> [Description of the task]
Each record must appear in the answer exactly as given.

> [Extracted entries]
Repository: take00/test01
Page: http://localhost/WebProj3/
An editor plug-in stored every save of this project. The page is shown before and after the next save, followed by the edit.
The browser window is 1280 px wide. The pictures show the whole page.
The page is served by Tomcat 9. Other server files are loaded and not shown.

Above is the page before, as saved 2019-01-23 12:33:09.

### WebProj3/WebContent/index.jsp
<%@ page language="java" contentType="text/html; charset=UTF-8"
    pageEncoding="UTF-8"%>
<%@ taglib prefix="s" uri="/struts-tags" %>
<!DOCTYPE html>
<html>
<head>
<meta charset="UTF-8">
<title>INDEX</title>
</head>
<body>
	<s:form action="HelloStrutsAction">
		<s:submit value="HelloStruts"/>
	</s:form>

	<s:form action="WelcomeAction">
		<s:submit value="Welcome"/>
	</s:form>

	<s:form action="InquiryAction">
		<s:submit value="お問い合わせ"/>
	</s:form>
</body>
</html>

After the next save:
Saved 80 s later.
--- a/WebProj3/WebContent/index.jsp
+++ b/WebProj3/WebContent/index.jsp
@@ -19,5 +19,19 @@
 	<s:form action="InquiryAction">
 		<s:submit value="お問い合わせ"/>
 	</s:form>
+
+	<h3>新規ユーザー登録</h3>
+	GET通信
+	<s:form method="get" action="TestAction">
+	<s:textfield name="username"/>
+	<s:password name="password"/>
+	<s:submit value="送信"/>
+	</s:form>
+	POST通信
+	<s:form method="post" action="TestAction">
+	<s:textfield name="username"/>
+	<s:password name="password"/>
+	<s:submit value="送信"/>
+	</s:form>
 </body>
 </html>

> [Solution]
Repository: take00/test01
Page: http://localhost/WebProj3/
An editor plug-in stored every save of this project. The page is shown before and after the next save, followed by the edit.
The browser window is 1280 px wide. The pictures show the whole page.
The page is served by Tomcat 9. Other server files are loaded and not shown.

Above is the page before, as saved 2019-01-23 12:33:09.

### WebProj3/WebContent/index.jsp
<%@ page language="java" contentType="text/html; charset=UTF-8"
    pageEncoding="UTF-8"%>
<%@ taglib prefix="s" uri="/struts-tags" %>
<!DOCTYPE html>
<html>
<head>
<meta charset="UTF-8">
<title>INDEX</title>
</head>
<body>
	<s:form action="HelloStrutsAction">
		<s:submit value="HelloStruts"/>
	</s:form>

	<s:form action="WelcomeAction">
		<s:submit value="Welcome"/>
	</s:form>

	<s:form action="InquiryAction">
		<s:submit value="お問い合わせ"/>
	</s:form>
</body>
</html>

After the next save:
Saved 80 s later.
--- a/WebProj3/WebContent/index.jsp
+++ b/WebProj3/WebContent/index.jsp
@@ -19,5 +19,19 @@
 	<s:form action="InquiryAction">
 		<s:submit value="お問い合わせ"/>
 	</s:form>
+
+	<h3>新規ユーザー登録</h3>
+	GET通信
+	<s:form method="get" action="TestAction">
+	<s:textfield name="username"/>
+	<s:password name="password"/>
+	<s:submit value="送信"/>
+	</s:form>
+	POST通信
+	<s:form method="post" action="TestAction">
+	<s:textfield name="username"/>
+	<s:password name="password"/>
+	<s:submit value="送信"/>
+	</s:form>
 </body>
 </html>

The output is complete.